Ghana-based Benjamin Lebrave speaks fluent French and English, and can schmooze in Spanish and Portuguese. He’ll report on new African music every other week. This week, he writes about palm wine music and Kyekyeku.
Yesterday was Ghana’s independence day: the nation is 56 years young. For the occasion, I had written a kind of “state of the Ghanaian music industry” piece, which makes sense as Ghana’s Musicians’ Union organizes the first ever Ghana Music Week, hosting a massive concert featuring many of Ghana’s top artists, with the Ghana Music Awards right around the corner too. So the music industry here is buzzing like crazy.
But as I started to write about all of this, I realized I was not only missing a lot of important bits, I was also writing overly technical stuff about how the industry works—not a very promising piece. This is when I had the type of epiphany I feel can only happen in Ghana. I can’t tell you how many times I’ve felt cornered into inextricable situations here, which suddenly open up thanks to some extra random coincidence. Well this morning, as I wrapped my head around making sense out of an industry which possibly makes no sense to anybody at all, I received the cornerstone of what I should really be writing about: some proper palm wine music.
Download: Kyekyeku, Koo Nimo and Vishal Nagan, “Pay Me (Friday Night)”
Kyekyeku—pronounced tchetchekoo—is a name you hear in Accra if you go out to listen to live music. I’ve heard him accompany countless shows on the guitar, and just last week, I heard him perform an impromptu palm wine piece at the Republic, one of my favorite joints in Accra. I was finally compelled to reach out to him, not knowing he has not only recorded some tracks already, but he has done so in collaboration with the carrier of Ghana’s palm wine tradition, Agya Koo Nimo.
Palm wine music is the melodic backbone of Ghanaian highlife: picture a bunch of guys under a tree, sipping on palm wine, playing the guitar and singing along. While the concept is simple, palm wine chords are quite complex: I remember when I met Koo Nimo in Kumasi in 2010, listening to his music and thinking immediately about Brazil. He told me: “Palm wine music is complex chords assembled into simple melodies. Bossa nova or chóro have simple chords assembled into complex melodies.”
Since that day, I dream of the time when palm wine music reaches the same level of international recognition as bossa nova. As I spoke with Kyekyeku I realized that day may be coming sooner than I thought.
Kyekyeku has an advantage: he trained with the keeper of palm wine music in its purest form, but as a young musician playing on Accra’s live circuit, he is immersed into modern Ghanaian music. His decision to “zero in on palm wine music” as he tells me, only happened recently. “I play all sorts of music, but I want to be known for palm wine.”
That’s a significant challenge, considering Kyekyeku is a very popular musician here, who is choosing an avenue few dare to get into. “For me it was a very daring move to make,” he says, “because I have to give up on a lot of the cool stuff going around.

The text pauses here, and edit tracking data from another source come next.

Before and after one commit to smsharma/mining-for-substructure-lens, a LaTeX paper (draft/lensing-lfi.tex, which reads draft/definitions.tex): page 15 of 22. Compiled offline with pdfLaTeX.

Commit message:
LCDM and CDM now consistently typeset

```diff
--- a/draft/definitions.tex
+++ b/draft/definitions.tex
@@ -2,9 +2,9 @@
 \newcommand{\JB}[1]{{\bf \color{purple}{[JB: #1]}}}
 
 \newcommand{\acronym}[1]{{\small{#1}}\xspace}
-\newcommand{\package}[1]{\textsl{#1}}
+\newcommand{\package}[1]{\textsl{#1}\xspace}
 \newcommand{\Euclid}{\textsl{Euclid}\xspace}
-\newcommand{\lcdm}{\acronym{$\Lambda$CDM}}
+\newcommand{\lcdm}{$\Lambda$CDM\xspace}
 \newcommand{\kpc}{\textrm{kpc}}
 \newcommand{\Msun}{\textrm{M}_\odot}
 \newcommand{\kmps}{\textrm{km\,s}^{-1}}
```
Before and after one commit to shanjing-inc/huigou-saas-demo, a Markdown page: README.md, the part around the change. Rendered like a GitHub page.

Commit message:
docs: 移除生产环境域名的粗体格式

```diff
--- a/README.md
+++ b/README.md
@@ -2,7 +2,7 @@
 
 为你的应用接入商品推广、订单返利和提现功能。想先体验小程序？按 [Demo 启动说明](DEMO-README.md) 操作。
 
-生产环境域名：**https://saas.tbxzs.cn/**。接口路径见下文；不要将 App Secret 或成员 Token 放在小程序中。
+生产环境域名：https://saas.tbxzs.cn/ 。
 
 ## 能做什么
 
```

That’s the dilemma for a lot of young people here: highlife is considered old and archaic, so everybody’s trying to do azonto and stuff, which is not bad, but things have to be balanced out.”
I am a huge fan of all things azonto and fruity loops, however, as Kyekyeku puts it, “things have to be balanced out,” and clearly the balance is off. There is little live music, and way too few holders of the palm wine and highlife melodic tradition. Even when I first came to Ghana in 2007, you heard a lot of highlife, Ofori Amponsah type digital highlife. Today, hearing new highlife songs is all too rare—gospel aside, but that’s a whole different story.
The song featured today is a Ghanaian classic (also covered recently by the Busy Twist), musically close to its roots, with linguistic twists courtesy of Kyekyeku to make the lyrics more palatable to a young audience. “Some of the slang and jargon I use in the song is very modern, whereas Koo Nimo sings in a very traditional way. We blend energies and feelings, to show that this music is dynamic. It’s a way to connect with both the old and new generations.” The two also connect with the world as they feature Indian tabla master Vishal Nagan.
Ironically, the conclusion of this story is the same I had intended in my initial analytical piece: if Ghana’s music industry needs one thing, it’s more musicians. The Ghanaian government, foreign consulting firms and local media moguls are discussing what complex strategies need to be implemented, when Kyekyeku is already a living example of the simple steps that need to be happening: train more musicians. Make instruments more accessible. Restore pride in musicianship by making it possible for musicians to make a living.
Ghana’s live music scene was once one of the liveliest in the continent. Today, live music options are few and far between. Before Ghana gives birth to the next Michael Jackson, it will need the next Quincy Jones, and for that to happen, it will need more performances, enabling more experimentation, more creative exchange. In other words: more live music. Some already know that, and are already making moves. More vim to you Kyekyeku.